I'd also like to tip my hat to Box Backup. I've only used it a little, because it requires a special server to manage the storage (and I want to get my backups *off* of my servers), but it also inspires me with directions I'd like to take Ugarit. It's much more aware of real-time access to random-access storage than Duplicity, and has a very interesting continuous background incremental backup mode, moving away from the tape-based paradigm of backups as something you do on a special day of the week, like some kind of religious observance. I hope the author Ben, who is a good friend of mine, won't mind me plundering his source code for details on how to request real-time notification of changes from the filesystem, and how to read and write extended attributes!

Moving on from the world of backup, I'd like to thank the Chicken Team for producing Chicken Scheme. Felix and the community at #chicken on Freenode have particularly inspired me with their can-do attitudes to combining programming-language elegance and pragmatic engineering - two things many would think un-unitable enemies. Of course, they didn't do it all themselves - R5RS Scheme and the SRFIs provided a solid foundation to build on, and there's a cast of many more in the Chicken community, working on other bits of Chicken or just egging everyone on. And I can't not thank Henry Baker for writing the seminal paper on the technique Chicken uses to implement full tail-calling Scheme with cheap continuations on top of C; Henry already had my admiration for his work on combining elegance and pragmatism in linear logic. Why doesn't he return my calls? I even sent flowers.
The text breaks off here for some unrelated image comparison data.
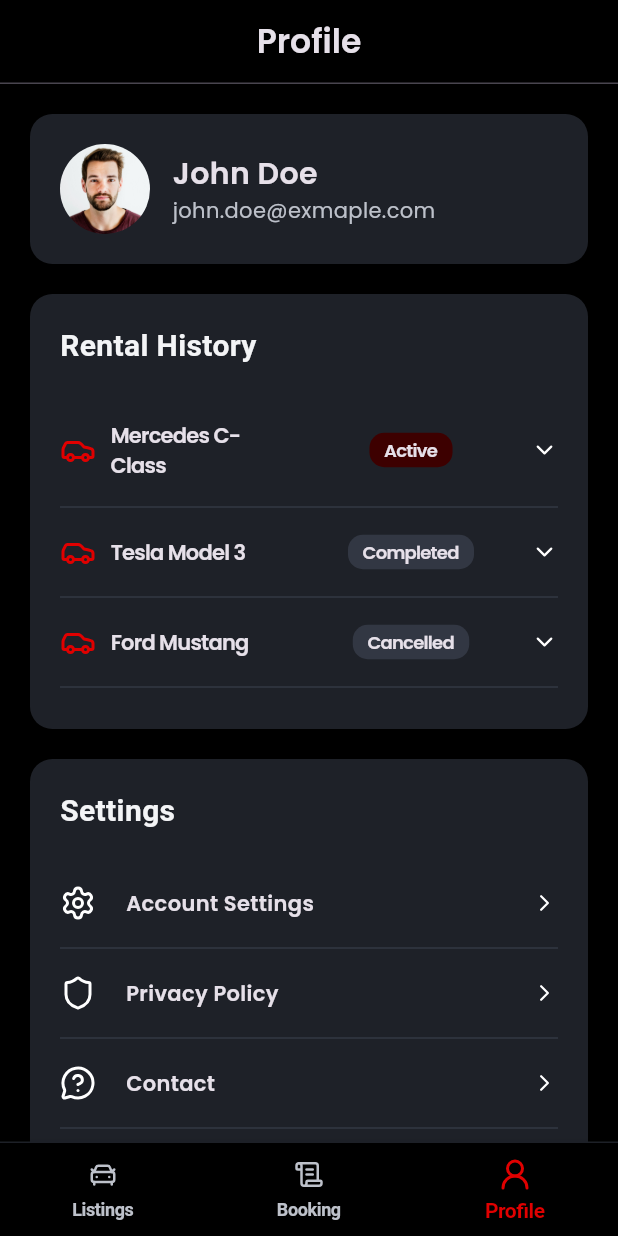
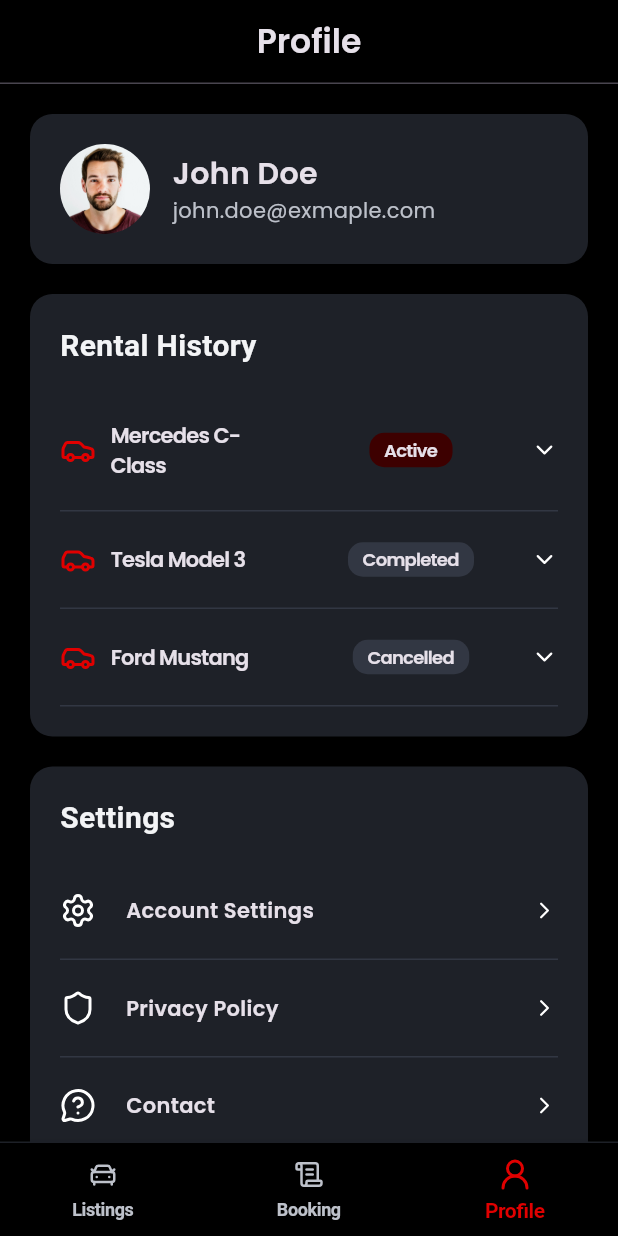
Before and after one commit to kuba122388/Vrooom, a Flutter app: the MainNavigationPage screen opened by its route, item 3 of the bottom bar chosen, on a phone screen of 412 x 824 dp. Run offline on Flutter 3.47's test engine with Material 3 defaults, Android fonts, the phone set to English and light mode, and no system bars; our stand-ins replace flutter_bloc, flutter_svg, pinput.

Commit message:
Feature(Refactor): Add Edit Profile Page and improved UI consistenct across several widgets (#9)
* refactor: Change in car status row, pressable text and settings tile

- Set height of divider to 1 and increase padding in car status row
- Set the same delay mechanism in pressable text like in primary button
- Add callback to settings tile

* feat: add edit profile details

- Navigate to details profile page after clicking on Account Settings
- Add new SVGs (key-round, mail, phone)

```diff
--- a/lib/core/configs/assets/app_vectors.dart
+++ b/lib/core/configs/assets/app_vectors.dart
@@ -32,4 +32,8 @@ class AppVectors {
   static const settings = '${basePath}settings$format';
   static const privacyPolicy = '${basePath}shield$format';
   static const contact = '${basePath}message-circle$format';
+
+  static const mail = '${basePath}mail$format';
+  static const phone = '${basePath}phone$format';
+  static const key = '${basePath}key-round$format';
 }
--- a/lib/core/configs/routes/app_router.dart
+++ b/lib/core/configs/routes/app_router.dart
@@ -6,6 +6,7 @@ import 'package:vrooom/presentation/auth/pages/verification_success_page.dart';
 import 'package:vrooom/presentation/listings/pages/booking_details_page.dart';
 import 'package:vrooom/presentation/listings/pages/car_details_page.dart';
 import 'package:vrooom/presentation/listings/pages/listings_page.dart';
+import 'package:vrooom/presentation/profile/pages/edit_profile_details.dart';
 import 'package:vrooom/presentation/splash/pages/splash_page.dart';
 
 import '../../../presentation/main/pages/main_navigation_page.dart';
@@ -41,6 +42,10 @@ class AppRouter {
       case AppRoutes.bookingDetails:
         return MaterialPageRoute(builder: (_) => const BookingDetailsPage());
 
+      case AppRoutes.editProfileDetails:
+        return MaterialPageRoute(builder: (_) => const EditProfileDetails());
+
+
       default:
         return MaterialPageRoute(
           builder: (_) => Scaffold(
--- a/lib/core/configs/routes/app_routes.dart
+++ b/lib/core/configs/routes/app_routes.dart
@@ -10,4 +10,5 @@ class AppRoutes {
   static const String listings = '/listings';
   static const String carDetails = '/carDetails';
   static const String bookingDetails = '/bookingDetailsPage';
+  static const String editProfileDetails = '/editProfileDetails';
 }
--- a/lib/presentation/profile/pages/profile_page.dart
+++ b/lib/presentation/profile/pages/profile_page.dart
@@ -59,7 +59,6 @@ class ProfilePage extends StatelessWidget {
               title: "Rental History",
               child: Column(
                 children: [
-                  SizedBox(height: AppSpacing.xs),
                   CarStatusRow(carName: "Mercedes C-Class", status: RentalStatus.active,),
                   CarStatusRow(carName: "Tesla Model 3", status: RentalStatus.completed,),
                   CarStatusRow(carName: "Ford Mustang", status: RentalStatus.cancelled,),
@@ -67,20 +66,20 @@ class ProfilePage extends StatelessWidget {
               ),
             ),
             const SizedBox(height: AppSpacing.md),
-            const InfoSectionCard(
+            InfoSectionCard(
               title: "Settings",
               child: Column(
                 children: [
-                  SizedBox(height: AppSpacing.xs),
                   SettingsTile(
-                    icon: AppSvg(asset: AppVectors.settings),
+                    icon: const AppSvg(asset: AppVectors.settings),
                     label: "Account Settings",
+                    onTap: () => Navigator.pushNamed(context, AppRoutes.editProfileDetails),
                   ),
-                  SettingsTile(
+                  const SettingsTile(
                     icon: AppSvg(asset: AppVectors.privacyPolicy),
                     label: "Privacy Policy",
                   ),
-                  SettingsTile(
+                  const SettingsTile(
                     icon: AppSvg(asset: AppVectors.contact),
                     label: "Contact",
                   )
--- a/lib/presentation/profile/widgets/car_status_row.dart
+++ b/lib/presentation/profile/widgets/car_status_row.dart
@@ -46,7 +46,7 @@ class CarStatusRow extends StatelessWidget {
     return Column(
       children: [
         Padding(
-          padding: const EdgeInsets.symmetric(vertical: 10.0),
+          padding: const EdgeInsets.symmetric(vertical: 20.0),
           child: Row(
             mainAxisSize: MainAxisSize.max,
             children: [
@@ -93,7 +93,7 @@ class CarStatusRow extends StatelessWidget {
             ],
           ),
         ),
-        Divider(color: AppColors.container.neutral700)
+        Divider(color: AppColors.container.neutral700, height: 1,)
       ],
     );
   }
--- a/lib/presentation/profile/widgets/settings_tile.dart
+++ b/lib/presentation/profile/widgets/settings_tile.dart
@@ -8,11 +8,13 @@ import '../../../core/configs/theme/app_spacing.dart';
 class SettingsTile extends StatelessWidget {
   final AppSvg icon;
   final String label;
+  final VoidCallback? onTap;
 
   const SettingsTile({
     super.key,
     required this.icon,
     required this.label,
+    this.onTap,
   });
 
   @override
@@ -20,7 +22,9 @@ class SettingsTile extends StatelessWidget {
     return Column(
       children: [
         Padding(
-          padding: const EdgeInsets.symmetric(vertical: 10.0),
+          padding: const EdgeInsets.symmetric(vertical: 20.0),
+          child: InkWell(
+            onTap: onTap,
             child: Row(
               children: [
                 icon,
@@ -40,7 +44,11 @@ class SettingsTile extends StatelessWidget {
               ],
             ),
           ),
-        Divider(color: AppColors.container.neutral700),
+        ),
+        Divider(
+          color: AppColors.container.neutral700,
+          height: 1,
+        ),
       ],
     );
   }
```
Also changed, not shown: lib/core/common/widgets/pressable_text.dart (+8 -3 lines), lib/presentation/profile/pages/edit_profile_details.dart (added, +77 -0 lines), assets/vectors/key-round.svg (added), assets/vectors/mail.svg (added), assets/vectors/phone.svg (added). Lines whose indentation alone changed are shown as unchanged.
A special thanks should go to Christian Kellermann for porting Ugarit to use Chicken 4 modules, too, which was otherwise a big bottleneck to development, as I was stuck on Chicken 3 for some time! And to Andy Bennett for many insightful conversations about future directions.

Thanks to the early adopters who brought me useful feedback, too!

And I'd like to thank my wife for putting up with me spending several evenings and weekends and holiday days working on this thing...

Version history

BUGFIX: Logging of messages from storage backends wasn't happening correctly in the Ugarit core, leading to errors when the cache backend (which logs an info message at close time) was closed and the log message had nowhere to go.
BUGFIX: Made file cache check the file hashes it finds in the cache actually exist in the vault, to protect against the case where a crash of some kind has caused unflushed changes to be lost; the file cache may well have committed changes that the backend hasn't, leading to references to nonexistant blocks. Note that we assume that vaults are sequentially safe, eg if the final indirect block of a large file made it, all the partial blocks must have made it too.
BUGFIX: Added an explicit flush! command to the backend protocol, and put explicit flushes at critical points in higher layers (backend-cache, the vault abstraction in the Ugarit core, and when tagging a snapshot) so that we ensure the blocks we point at are flushed before committing references to them in the backend-cache or file caches, or into tags, to ensure crash safety.
BUGFIX: Made the splitlog backend never exceed the file size limit (except when passed blocks that, plus a header, are larger than it), rather than letting a partial block hang over the 'end'.
BUGFIX: Fixed tag locking, which was broken all over the place. Concurrent snapshots to the same tag should now block for one another, although why you'd want to *do* that is questionable.
BUGFIX: Fixed generation of non-keyed hashes, which was incorrectly appending the type to the hash without an outer hash. This breaks backwards compatability, but nobody was using the old algorithm, right? I'll introduce it as an option if required.
BUGFIX: splitlog backend now creates log files with "rw-------" rather than "rwx------" permissions; and all sqlite databases (splitlog metadata, cache file, and file-cache file) are created with "rw-------" rather then "rw-r--r--".
BUGFIX: file caching uses mtime *and* size now, rather than just mtime. Error handling so we skip objects that we cannot do something with, and proceed to try the rest of the operation.